A second lieutenant (2LT) is the lowest-ranking commissioned officer in the U.S. Army, Air Force or Marines. As with all military ranks and occupations in the Armed Forces, pay depends primarily on the length of service, although there are other factors used in calculations. The average monthly base pay for a second lieutenant ranges from $3,107.70 to $4,854.90.
Commissioned officers in the military hold ranks equivalent to civilian pay grades, from O-1 (2nd lieutenant) to O-10 (general). Although the names of ranks can differ according to the branch of service, pay is the same. For example, an O-1 is called a second lieutenant in the Army, Air Force and Marines, and is called an ensign in the Navy and the Coast Guard.
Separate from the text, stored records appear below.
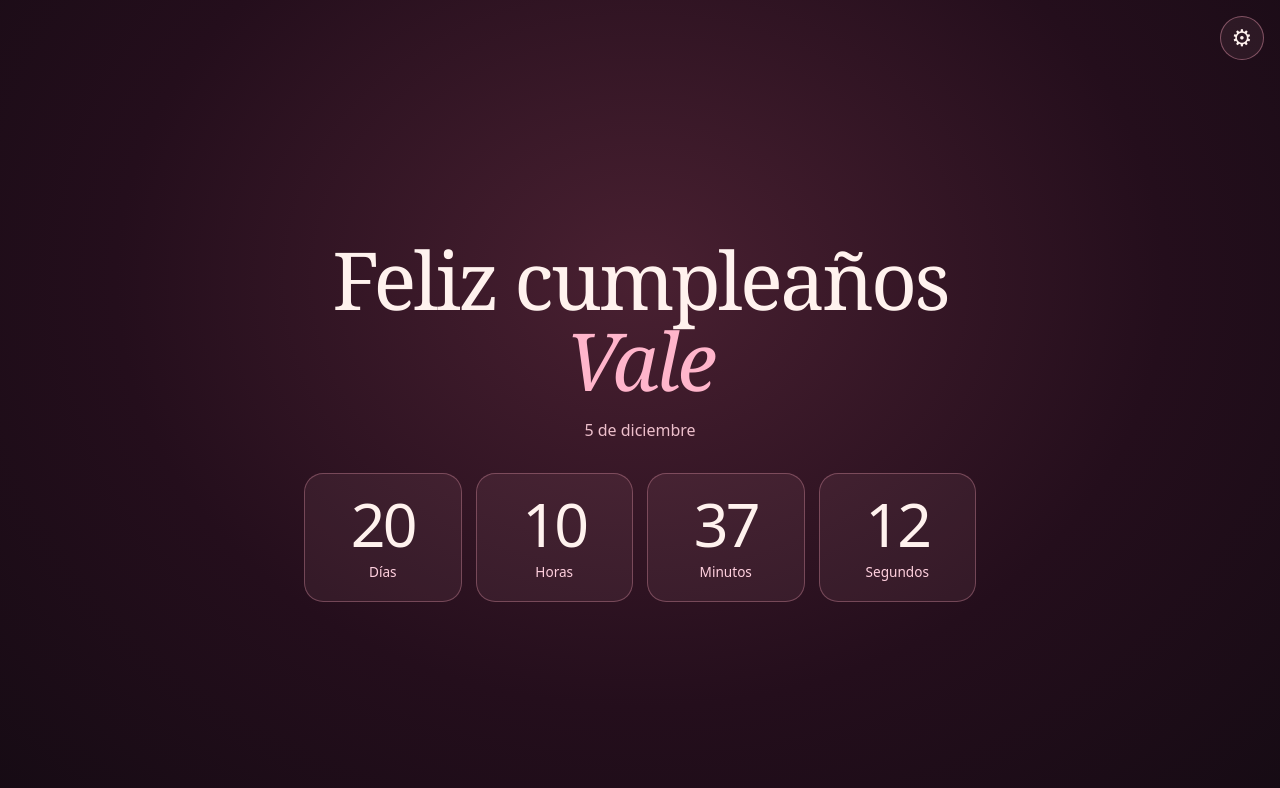
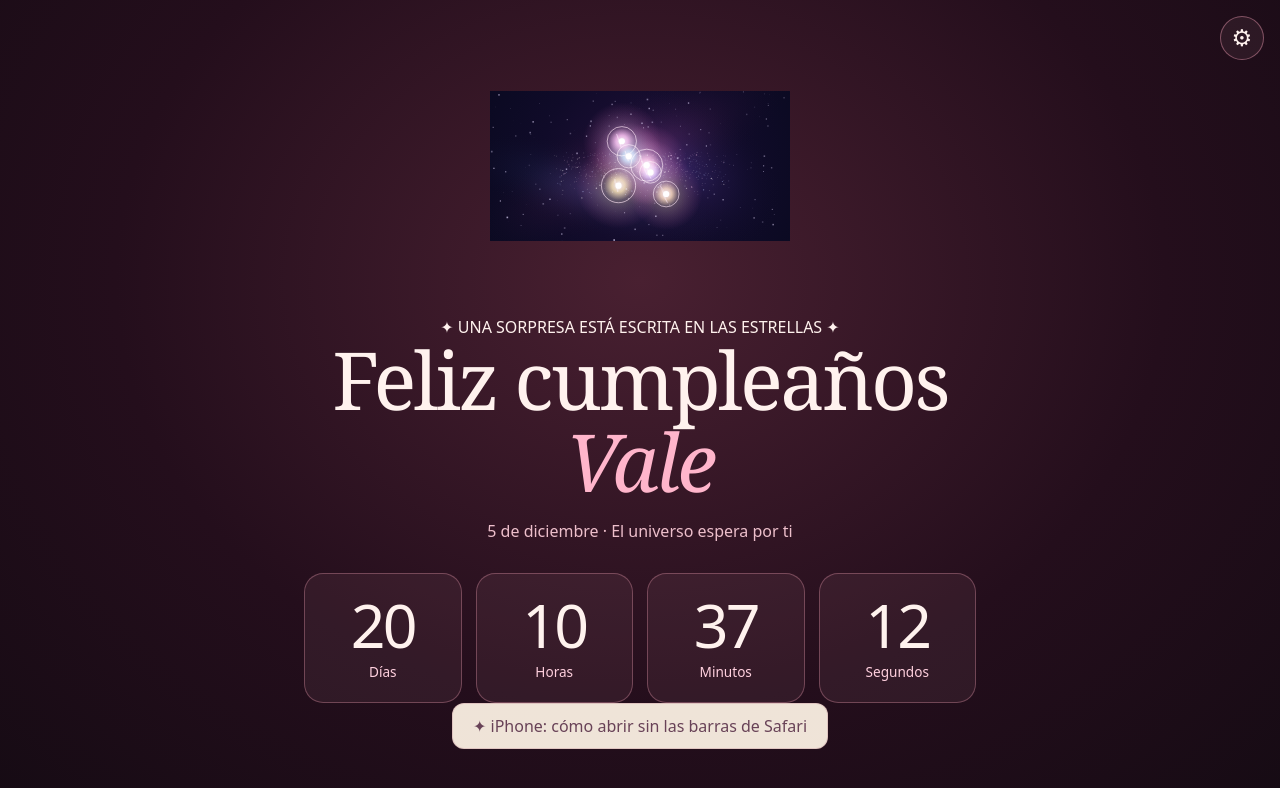
Before and after one commit to lugal3/valeteamo, a React (Vite) app: page / in a window 1280 px wide. Shown: the top 788 px of the page. Built offline with nearby package versions, Linux system fonts and the light colour scheme.

Commit message:
feat(cosmos): wire LP playtests and post-countdown gift journey

```diff
--- a/src/BirthdayCountdown.tsx
+++ b/src/BirthdayCountdown.tsx
@@ -1,5 +1,8 @@
-import {useEffect,useRef,useState,type FormEvent,type ReactNode} from 'react';
+import {lazy,Suspense,useEffect,useRef,useState,type FormEvent,type ReactNode} from 'react';
+import {CosmosCanvas} from './experience/CosmosCanvas';
 import './birthday-countdown.css';
+
+const CosmosExperience=lazy(()=>import('./experience/CosmosExperience'));
 
 // Medianoche del 5 de diciembre de 2026 en Santiago de Chile.
 const opensAt = Date.parse('2026-12-05T00:00:00-03:00');
@@ -7,6 +10,8 @@ const remaining = () => Math.max(0,Math.ceil((opensAt-Date.now())/1000));
 
 export function BirthdayCountdown({children}:{children:ReactNode}){
  const [entered,setEntered]=useState(false);
+ const [giftLaunched,setGiftLaunched]=useState(false);
+ const [installOpen,setInstallOpen]=useState(false);
  const [seconds,setSeconds]=useState(remaining);
  const [code,setCode]=useState('');
  const [invalid,setInvalid]=useState(false);
@@ -39,6 +44,7 @@ export function BirthdayCountdown({children}:{children:ReactNode}){
  }
 
  if(entered)return children;
+ if(giftLaunched)return <Suspense fallback={<main className="birthday-countdown" role="status">Abriendo el universo…</main>}><CosmosExperience startAt="gift" onExit={()=>setEntered(true)} onEnterGame={()=>setEntered(true)}/></Suspense>;
  const parts=[
   ['Días',Math.floor(seconds/86400)],
   ['Horas',Math.floor(seconds/3600)%24],
@@ -47,17 +53,22 @@ export function BirthdayCountdown({children}:{children:ReactNode}){
  ] as const;
 
  return <main className="birthday-countdown">
+  <CosmosCanvas quality="auto"/>
+  <div className="birthday-countdown-shade" aria-hidden="true"/>
   <button className="birthday-admin-toggle" type="button" aria-label="Administración" aria-haspopup="dialog" onClick={openAdmin}>
    <span aria-hidden="true">⚙</span>
   </button>
   <section className="birthday-countdown-content" aria-labelledby="birthday-countdown-title">
+   <span className="birthday-cosmic-label">✦ UNA SORPRESA ESTÁ ESCRITA EN LAS ESTRELLAS ✦</span>
    <h1 id="birthday-countdown-title">Feliz cumpleaños <em>Vale</em></h1>
-   <p><time dateTime="2026-12-05">5 de diciembre</time></p>
+   <p><time dateTime="2026-12-05">5 de diciembre</time> · El universo espera por ti</p>
    {seconds>0?<dl className="birthday-time" role="timer" aria-label="Tiempo para abrir el regalo">
     {parts.map(([label,value])=><div key={label}>
      <dt>{label}</dt><dd>{String(value).padStart(2,'0')}</dd>
     </div>)}
-   </dl>:<button className="birthday-submit" type="button" onClick={()=>setEntered(true)}>Abrir mi sorpresa</button>}
+   </dl>:<button className="birthday-submit" type="button" onClick={()=>setGiftLaunched(true)}>Abrir mi sorpresa</button>}
+   <button className="birthday-iphone-help" type="button" onClick={()=>setInstallOpen(v=>!v)} aria-expanded={installOpen}>✦ iPhone: cómo abrir sin las barras de Safari</button>
+   {installOpen&&<div className="birthday-iphone-panel"><p>1. Abre este enlace en Safari.</p><p>2. Pulsa Compartir → Añadir a pantalla de inicio.</p><p>3. Si aparece, activa «Abrir como app web».</p><p>4. Abre el icono recién creado. La experiencia visual funciona en vertical.</p></div>}
   </section>
   <dialog ref={dialog} className="birthday-admin" aria-labelledby="birthday-admin-title">
    <form onSubmit={enterAdmin}>
--- a/src/PlaytestMenu.tsx
+++ b/src/PlaytestMenu.tsx
@@ -2,11 +2,16 @@ import {useEffect,useState} from 'react';
 import {HOUSE_TRIALS,type HouseTrial,type HouseTrialId} from './lab/house-trials';
 import './playtest-menu.css';
 
-type MenuAction='house'|'rescue'|'arcade'|'classic'|'story'|HouseTrialId;
+type MenuAction='cosmos-countdown'|'cosmos-gift'|'cosmos-galaxy'|'house'|'rescue'|'arcade'|'classic'|'story'|HouseTrialId;
 type MenuCard={id:MenuAction;title:string;description:string};
 
 const trialCard=(id:HouseTrialId):MenuCard=>({id,...HOUSE_TRIALS[id]});
 const groups:{title:string;cards:MenuCard[]}[]=[
+ {title:'Cumpleaños · experiencia cósmica',cards:[
+  {id:'cosmos-countdown',title:'✦ Contador y colores',description:'Prueba el contador real, las animaciones y la apertura sin esperar al 5 de diciembre.'},
+  {id:'cosmos-gift',title:'♡ Regalo animado',description:'Abre la caja de regalo y observa la transición hacia el universo.'},
+  {id:'cosmos-galaxy',title:'✧ Galaxia y constelaciones',description:'Explora estrellas, seis recuerdos, cartas, misterio y el final. Incluye ajustes de paleta.'}
+ ]},
  {title:'Casa 3D',cards:[
   {id:'house',title:'Casa 3D',description:'Empieza con la entrada por la ventana. Explora las dos plantas y sigue el recorrido del rescate desde el principio.'},
   trialCard('bedroom'),trialCard('arrival'),trialCard('basement')
--- a/src/StoryApp.tsx
+++ b/src/StoryApp.tsx
@@ -1,4 +1,4 @@
-import {useCallback,useEffect,useRef,useState,type ComponentType} from 'react';
+import {lazy,Suspense,useCallback,useEffect,useRef,useState,type ComponentType} from 'react';
 import {CHARACTERS,type CharacterId} from './characters';
 import {CONTENT_IS_SAMPLE,STORY,type MemoryPhoto} from './story-content';
 import {advance,goTo,initialProgress,readProgress,writeProgress,type StoryProgress} from './story-progress';
@@ -11,6 +11,8 @@ import {PlaytestHouse,PlaytestMenu} from './PlaytestMenu';
 import type {HouseTrialId} from './lab/house-trials';
 import './story.css';
 import {stopWelcomeMelody} from './demo/welcome-melody';
+
+const CosmosExperience=lazy(()=>import('./experience/CosmosExperience'));
 
 function Portrait({character}:{character:CharacterId}){
  return <span className="kitty-reference-portrait" aria-hidden="true" style={{backgroundImage:`url(${new URL(`./sprites/${character}-reference-sheet.png`,document.baseURI).href})`}}/>;
@@ -34,10 +36,11 @@ export function StoryApp({ClassicApp}:{ClassicApp:ComponentType}){
  const container=useRef<HTMLDivElement>(null);
  const audio=useRef<Sound>(new Sound());
  const [progress,setProgress]=useState<StoryProgress>(()=>readProgress(STORY.length));
- const [screen,setScreen]=useState<'splash'|'cover'|'story'|'game'|'classic'|'rescue'|'tests'|'arcade'>('splash');
+ const [screen,setScreen]=useState<'splash'|'cover'|'story'|'game'|'classic'|'rescue'|'tests'|'arcade'|'cosmos'>('splash');
  const [demoEntry,setDemoEntry]=useState<'garden'|'abduction'|'trail'|'house'|'drawer'|'lock'|'rescue'|'mirror'>('garden');
  const [demoTrial,setDemoTrial]=useState(false);const [saved,setSaved]=useState(progress.started);const [storageOK,setStorageOK]=useState(true);
  const [houseTrial,setHouseTrial]=useState<HouseTrialId|null>(null);
+ const [cosmosEntry,setCosmosEntry]=useState<'countdown'|'gift'|'galaxy'>('countdown');
  const closeHouseTrial=useCallback(()=>setHouseTrial(null),[]);
  const [audioNotice,setAudioNotice]=useState('');
  const [comicOpen,setComicOpen]=useState(false);
@@ -57,11 +60,14 @@ export function StoryApp({ClassicApp}:{ClassicApp:ComponentType}){
  const unlockAudio=()=>{if(!progress.muted)tryAudio();};
  const openDemo=(entry:typeof demoEntry,trial:boolean)=>{setDemoEntry(entry);setDemoTrial(trial);audio.current.destroy();stopWelcomeMelody();setScreen('rescue');};
  if(screen==='splash')return <Splash muted={progress.muted} onStart={()=>{if(!progress.muted)tryAudio(true);setScreen('cover');}}/>;
+ if(screen==='cosmos')return <Suspense fallback={<main role="status" style={{display:'grid',placeItems:'center',background:'#0a0719',color:'#ffddf1'}}>Preparando las estrellas…</main>}><CosmosExperience preview startAt={cosmosEntry} onExit={()=>setScreen('tests')} onEnterGame={()=>setScreen('tests')}/></Suspense>;
  if(screen==='rescue')return <RescueDemo key={demoEntry+(demoTrial?'-trial':'-story')} entry={demoEntry} test={demoTrial} onExit={()=>{setScreen(demoTrial?'tests':'cover');if(!demoTrial)unlockAudio();}}/>;
  if(screen==='tests')return houseTrial?<PlaytestHouse id={houseTrial} onExit={closeHouseTrial}/>:<PlaytestMenu
   onExit={()=>{unlockAudio();setScreen('cover');}}
   onSelect={id=>{
    switch(id){
+    case 'cosmos-countdown':case 'cosmos-gift':case 'cosmos-galaxy':
+     setCosmosEntry(id==='cosmos-gift'?'gift':id==='cosmos-galaxy'?'galaxy':'countdown');setScreen('cosmos');break;
     case 'house':openDemo('house',true);break;
     case 'rescue':openDemo('garden',true);break;
     case 'arcade':unlockAudio();setScreen('arcade');break;
```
Depending on their education and training, second lieutenants work in a variety of military occupational specialties, in fields as diverse as combat arms, communications, engineering, Human Resources, intelligence, law enforcement, logistics and transportation.
There are four paths that lead to a commission as an officer in the U.S. military: a degree from one of the academies, completion of a college-based Reserve Officers' Training Corps (ROTC) program, direct commission and Officer Candidate School (OCS).
The military academies are highly selective of candidates to train as future officers. Appointment to the U.S. Military Academy at West Point (Army), the U.S. Air Force Academy and the U.S. Naval Academy (Navy and Marines) is made by a government official, usually a member of Congress. Students pay no tuition and commit to active duty service immediately upon graduation.
Most officers enter the military through ROTC programs, offered at more than 1,000 colleges and universities across the country. Scholarships are available in exchange for commitment to military service. Direct commissions are offered to individuals who have professional education, such as law, medicine or ministry. Officer Candidate School (OSC) is for selected members of active duty enlisted ranks who want to transition to becoming officers. Training requires anywhere from 9 weeks (Air Force) to 17 weeks (Coast Guard).
An Army lieutenant, like all military officers, can work in a broad range of settings, depending on their occupational specialty. A duty assignment can be almost anywhere in the world, indoors or outdoors, in an office, hospital, hangar, courtroom or chapel, on land, in the air or aboard a ship. Service members can sometimes request an assignment, but the needs of the military always take priority. Officers usually move to a new assignment every few years.
Salary and Job Outlook
The 2018 military pay chart lists the starting base salary for a 2nd lieutenant (or equivalent O-1) as $3,107.70 per month, or $37,292.40 per year. The actual salary is much more than that, as 2nd lieutenant pay includes a housing allowance, based on the cost of living in the geographic area where assigned. Army pay, as with pay for all active duty service members, includes valuation for full medical, dental and vision benefits. In addition, service members are vested in a pension plan and can begin collecting retirement pay after 20 years of service. Extra pay can be awarded in the form of retention bonuses, combat or hazardous duty pay, and for special skills.
The U.S. Bureau of Labor Statistics (BLS) only makes employment projections for civilian occupations. Opportunities for officers in any branch of the armed forces depends on the needs of the military as well as on defense spending, which is determined by Congress.